We now have a Pre/Post Test Development tutorial available on our tutorial page. OIA is happy to assist SCAD programs with redesigning their pre/post tests.
Currently, SCAD programs are required to implement pre/post tests in all the required courses of a BFA major. Because OIA has focused its efforts on updating program goals and outcomes this year, it’s possible that the revisions to the goals and outcomes will encourage updates to the pre/post tests as well.
If you would like to update your pre/post tests, please review our tutorial for an outline of best practices with regard to both writing, designing, and implementing pre/post tests. In the mean time, here is a short summary of pre/post test best practices:
Ideally, pre/post tests……
- should measure essential features of the course content (do not use the pre/post test as an opportunity to measure trivial or specific course information)

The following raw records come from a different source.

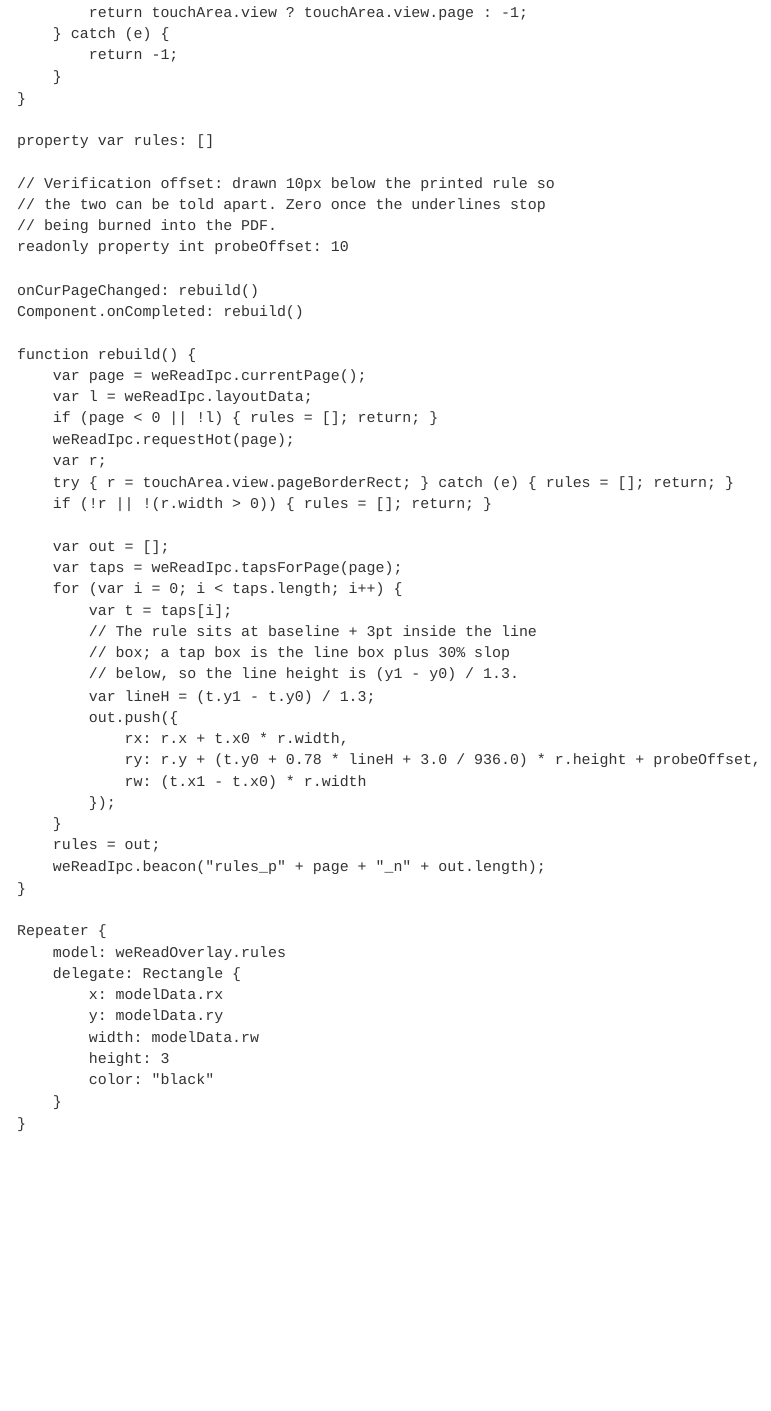
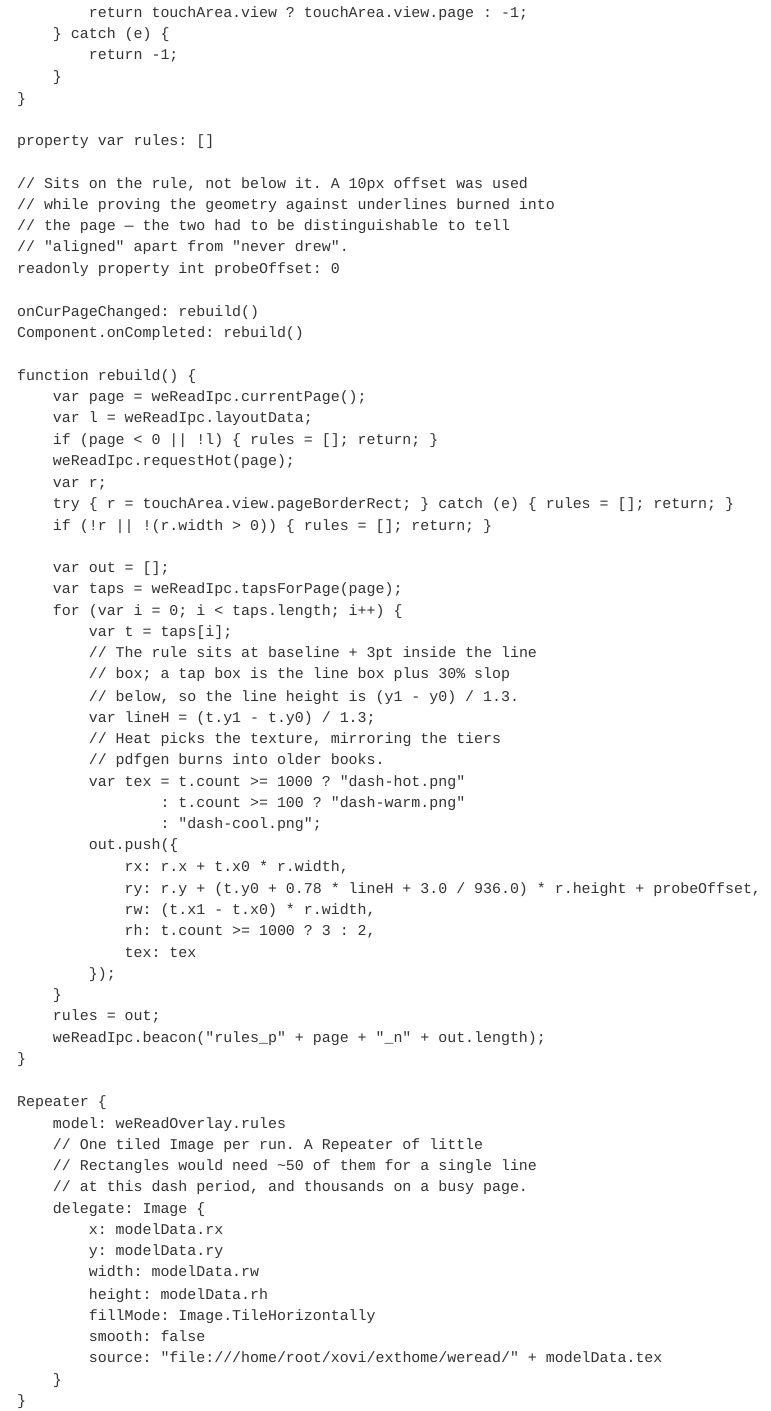
Before and after one commit to JIACHENG135/rm-weread, a Quarto document (xovi/weread.qmd): the page in a window 1100 px wide, from 14720 px down. Rendered offline with R 4.5, knitr and Pandoc in place of Quarto, with nearby package versions.

Commit message:
Give the live underlines their real style
They were still wearing debug clothes: solid black, 3px, and deliberately
offset 10px below the printed rule so the two could be told apart while
the geometry was being proved. Now they sit on the rule and look like
the ones pdfgen burns into older books — dashed, grey, and graded by
heat, so a book with printed underlines and one drawn live read the
same.

Three dash textures rather than one tinted at runtime. e-ink dithers
translucency into visible speckle, so an opacity-scaled grey would have
come out as noise; each tier's grey is baked into its own 74-byte PNG,
embedded in the binary and written out beside the font. Periods and
greys mirror `underline_style`.

Tiled Images rather than Repeaters of small Rectangles: at this dash
period a single 600px line would need ~50 rectangles, and a busy page
thousands. One Image per run instead.

```diff
--- a/xovi/weread.qmd
+++ b/xovi/weread.qmd
@@ -724,10 +724,11 @@ IMPORT net.asivery.CommandExecutor 1.0
 
             property var rules: []
 
-            // Verification offset: drawn 10px below the printed rule so
-            // the two can be told apart. Zero once the underlines stop
-            // being burned into the PDF.
-            readonly property int probeOffset: 10
+            // Sits on the rule, not below it. A 10px offset was used
+            // while proving the geometry against underlines burned into
+            // the page — the two had to be distinguishable to tell
+            // "aligned" apart from "never drew".
+            readonly property int probeOffset: 0
 
             onCurPageChanged: rebuild()
             Component.onCompleted: rebuild()
@@ -749,10 +750,17 @@ IMPORT net.asivery.CommandExecutor 1.0
                     // box; a tap box is the line box plus 30% slop
                     // below, so the line height is (y1 - y0) / 1.3.
                     var lineH = (t.y1 - t.y0) / 1.3;
+                    // Heat picks the texture, mirroring the tiers
+                    // pdfgen burns into older books.
+                    var tex = t.count >= 1000 ? "dash-hot.png"
+                            : t.count >= 100 ? "dash-warm.png"
+                            : "dash-cool.png";
                     out.push({
                         rx: r.x + t.x0 * r.width,
                         ry: r.y + (t.y0 + 0.78 * lineH + 3.0 / 936.0) * r.height + probeOffset,
-                        rw: (t.x1 - t.x0) * r.width
+                        rw: (t.x1 - t.x0) * r.width,
+                        rh: t.count >= 1000 ? 3 : 2,
+                        tex: tex
                     });
                 }
                 rules = out;
@@ -761,12 +769,17 @@ IMPORT net.asivery.CommandExecutor 1.0
 
             Repeater {
                 model: weReadOverlay.rules
-                delegate: Rectangle {
+                // One tiled Image per run. A Repeater of little
+                // Rectangles would need ~50 of them for a single line
+                // at this dash period, and thousands on a busy page.
+                delegate: Image {
                     x: modelData.rx
                     y: modelData.ry
                     width: modelData.rw
-                    height: 3
-                    color: "black"
+                    height: modelData.rh
+                    fillMode: Image.TileHorizontally
+                    smooth: false
+                    source: "file:///home/root/xovi/exthome/weread/" + modelData.tex
                 }
             }
         }
```
Also changed, not shown: assets/dash-cool.png (added), assets/dash-hot.png (added), assets/dash-warm.png (added), 1 other file.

- should NOT vary by instructor. Because pre/post tests should measure essential content of a given course, it’s possible to rely on one version of a pre/post test for a course.
- should be designed for efficiency and accuracy. There are strategies for easing the burden of the pre/post test process for faculty, and there are strategies for improving the reliability of the test for measuring student knowledge.
Here are some suggestions for improving efficiency and accuracy:
- Follow a multiple choice format (if appropriate for the content of the course). Because there is only one correct answer to a multiple choice question, grading a multiple choice test takes less time than grading a format that allows for variations on the right answer. In addition, because there is only one correct answer to a multiple choice question, a multiple choice format is reliable for measuring student knowledge (assuming the test question is written well – see multiplechoice_Tutorial_Final for tips on writing multiple choice questions).
- Rely on the pre/post test as a grading opportunity. It is possible for a pre-test to be used for course participation points, and possible for a post-test to be used as a quiz or test opportunity. I have even heard of faculty who write a pre/post test, and then instead of implementing the pre/post test separately from other grading opportunities, they incorporate half of the pre/post test questions into the course midterm and half into the course final. This method is great because it 1) reduces the number of times a student has to take a test in the course, 2) ensures that students will take the pre/post test seriously, and 3) ensures that the midterm and final reflect the essential features of the course.
-Redesign the test for electronic grading. If students take the pre/post tests online or if students complete the tests using scannable answer sheets, faculty will not have to manually grade the tests.
-Pay careful attention to when the pre/post tests are implemented. Students might be more likely to take the pre-test seriously if it is implemented in the second week of the quarter compared to the first. During the first week of the quarter, students are still adding/dropping courses and getting acclimated to the new quarter; thus, it might not be the most reliable time to implement the pre-test. Plus, if you implement the pre-test during the second week of the quarter, you avoid testing students who drop the course after the first week. On the same note, post-tests might be taken more seriously if they are implemented earlier than the tenth week of quarter. Students are less likely to suffer from end-of-quarter-itis during the eighth or ninth week of the quarter.
The above suggestions will hopefully ameliorate concerns faculty have about the quality of their pre/post tests; however, OIA also understands there are concerns about the value of pre/post tests since many programs do not rely on the data to make evidence-based program decisions. To ameliorate this concern, OIA will be happy to supplement a program’s annual assessment of capstone data with an evaluation of pre/post tests at the program-level. Please contact your respective assessment coordinator to discuss this possibility in detail.
Categories : mini-tutorials